As technologies and economies become more complex, so does risk. The internet, international supply chains, advances in travel, and many other developments have resulted in an increasingly complex environment that some risk managers may find hard to keep up with.
In his opening remarks at the 2022 RIMS-WTW Asia Pacific Virtual Risk Conference, Adam Garrard (pictured above), WTW’s global head of risk and broking, said that we are now living in “the age of risk”, where today’s risk manager doesn’t just manage insurance on a renewal-to-renewal basis.
“Risks are more complex and smart risk management means being proactive, looking at the portfolio holistically and ensuring the best possible return on the investment we make in risk management and risk transfer,” Garrard said. “Those risk portfolios are widening and changing.”
Some of the issues Garrard highlighted in his opening remarks were mounting climate risk, the ever-widening spectrum of ESG risks, and the ever-evolving cyber risk.
“In short, the risk management job is bigger than ever, more impactful than ever and more important than ever,” he said.
Due to the growing responsibility of the job, risk managers will have to harness one of the most powerful tools of our time – data and analytics.
“Smart use of data and analytics and the smart use of new technology – these are the essential ingredients needed to measure and monitor modern risk,” Garrard said. “Anyone who isn’t doing this will be at a significant disadvantage.”
To help achieve this, Garrard shared with Corporate Risk and Insurance three tips risk managers should keep in mind as they delve into data and analytics.
- Data and analytics can help with loss prevention, insurance limit validation, pricing of risk, as well as portfolio risk finance optimisation.
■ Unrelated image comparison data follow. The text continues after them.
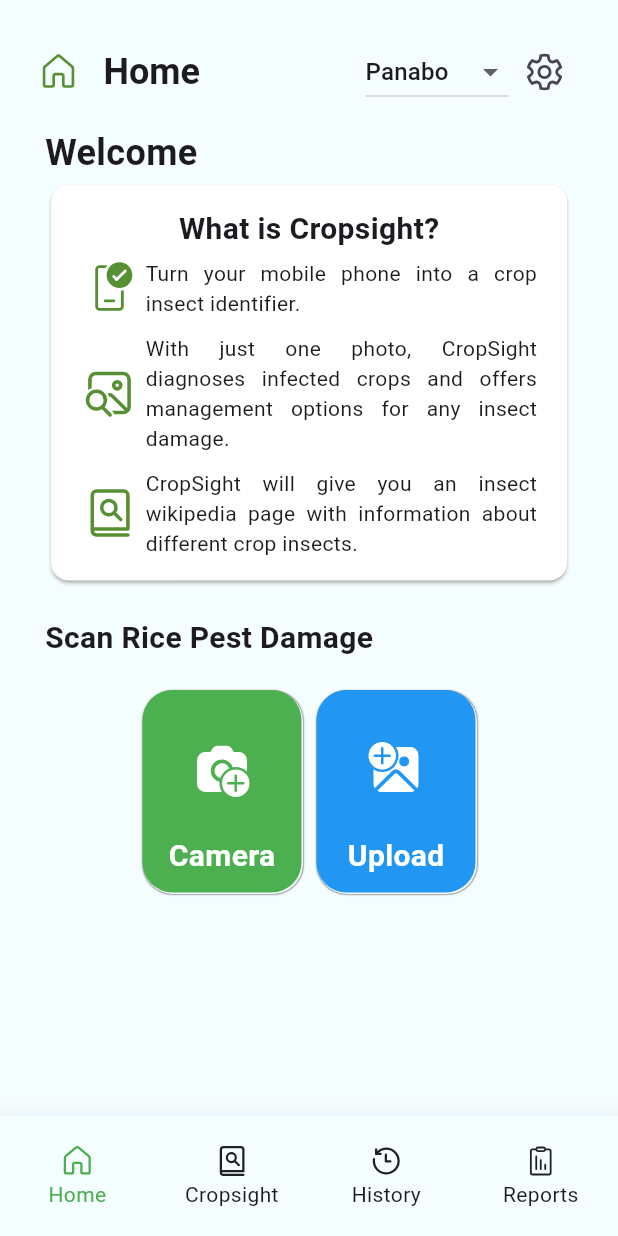
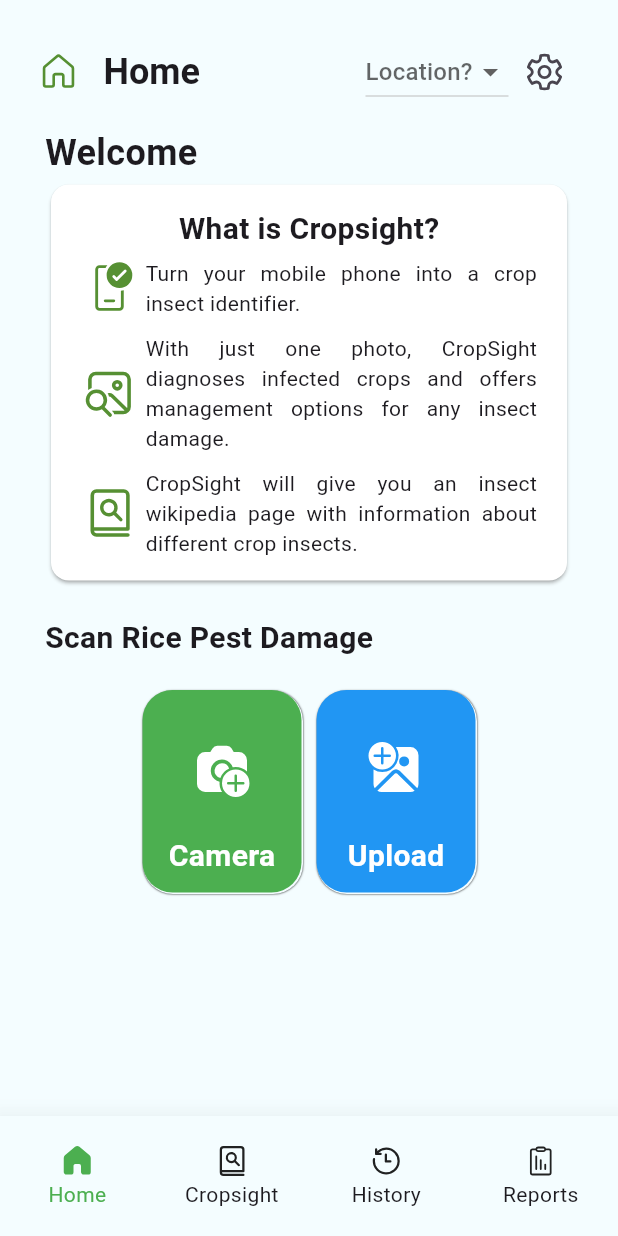
Before and after one commit to karlmacas29/cropsight-capstone-main, a Flutter app: the HomePageNav screen opened directly, on a phone screen of 412 x 824 dp. Run offline on Flutter 3.47's test engine with Material 3 defaults, Android fonts, the phone set to English and light mode, and no system bars; drawn by our look-alikes of animated_bottom_navigation_bar; our stand-ins replace file_picker, fl_chart, fluentui_system_icons, flutter_carousel_widget, image_picker, permission_handler and 2 more; missing offline and left inert: tflite_v2; accounts and stored records are empty.

Commit message:
modified:   lib/controller/db_controller.dart 	modified:   lib/views/navigation/history.dart 	modified:   lib/views/navigation/nav_page.dart 	modified:   lib/views/navigation/reports_tagging.dart 	modified:   lib/views/pages/history_data.dart 	modified:   lib/views/pages/reports_location.dart

```diff
--- a/lib/views/navigation/nav_page.dart
+++ b/lib/views/navigation/nav_page.dart
@@ -31,6 +31,13 @@
     FluentIcons.clipboard_data_bar_20_regular,
   ];
 
+  final _iconFilled = [
+    FluentIcons.home_12_filled,
+    FluentIcons.book_search_24_filled,
+    FluentIcons.history_24_filled,
+    FluentIcons.clipboard_data_bar_20_filled,
+  ];
+
   final _titleAppbar = [
     'Home',
     'Cropsight',
@@ -45,7 +52,7 @@
     'Nanyo',
   ];
 
-  String? selectedValue = 'Panabo';
+  String? selectedValue;
 
   // Method to load the saved value from SharedPreferences
   _loadSavedValue() async {
@@ -96,6 +103,10 @@
               scrolledUnderElevation: 0.0,
               actions: [
                 DropdownButton<String>(
+                  dropdownColor:
+                      Theme.of(context).brightness == Brightness.light
+                          ? const Color.fromRGBO(244, 253, 255, 1)
+                          : const Color.fromRGBO(18, 18, 18, 1),
                   hint: const Text('Location?'),
                   value: selectedValue,
                   items: dropdownItems.map((String value) {
@@ -165,7 +176,7 @@
             mainAxisAlignment: MainAxisAlignment.center,
             children: [
               Icon(
-                _iconappbar[index],
+                isActive ? _iconFilled[index] : _iconappbar[index],
                 color: isActive ? Colors.green : null,
               ),
               Text(
--- a/lib/views/navigation/reports_tagging.dart
+++ b/lib/views/navigation/reports_tagging.dart
@@ -217,6 +217,9 @@
           children: [
             const SizedBox(height: 10),
             DropdownButton<String>(
+              dropdownColor: Theme.of(context).brightness == Brightness.light
+                  ? const Color.fromRGBO(244, 253, 255, 1)
+                  : const Color.fromRGBO(18, 18, 18, 1),
               value: selectedPeriod,
               items: ['Monthly', 'Yearly']
                   .map((period) => DropdownMenuItem(
```
Also changed, not shown: lib/controller/db_controller.dart (+5 -5 lines), lib/views/navigation/history.dart (+13 -5 lines), lib/views/pages/history_data.dart (+48 -0 lines), lib/views/pages/reports_location.dart (+3 -13 lines).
Having a clear set of objectives in mind at the outset will make the process more efficient and help manage stakeholders’ expectation
- Whilst we have seen exponential growth in the volume of data and continuous improvement in harnessing the data through technological advance, there is no such thing as a perfect data set. There is significant actuarial and analytical expertise to ensure the data is interpreted appropriately and then considerable professional judgment is essential in creating fit-for-purpose forward-looking models.
- Organizations should not be discouraged by the lack of good quality data they currently possess, as everyone has to start somewhere. A good risk advisor will have lots of industry relevant risk data on hand and know how to use this data to conduct robust analysis. We can also provide guidance on how best to capture, structure and store data
Garrard also warned risk managers against certain mistakes as they explore the age of risk. One such mistake is overreliance on insurance premiums as the main metric for the risk management function.
“The tendency to use insurance premium as the defining key performance indicator remains common, even though risk finance is really about protecting your organization’s balance sheet by keeping retained risk within tolerance and maximizing the value from commercially available risk transfer capacity,” Garrard said. “Instead of premium, cost of risk is a better reflection of the efficacy of the risk management and insurance program that an organization has in place.”
Related to this, Garrard also cautioned risk managers to avoid taking things one year at a time – as if simply renewing an insurance policy – as risks are moving far too fast for this.
“As a community, we also need to go away from the habit of viewing risk through an annual insurance renewal lens,” he said. “The more profound risks are volatile in their impact and have greater timeframe uncertainty. Looking at things annually can lead to another common mistake of ‘doing things the same as last year.’ We live in a fast-moving world where organizations and their operating environments are under constant change.”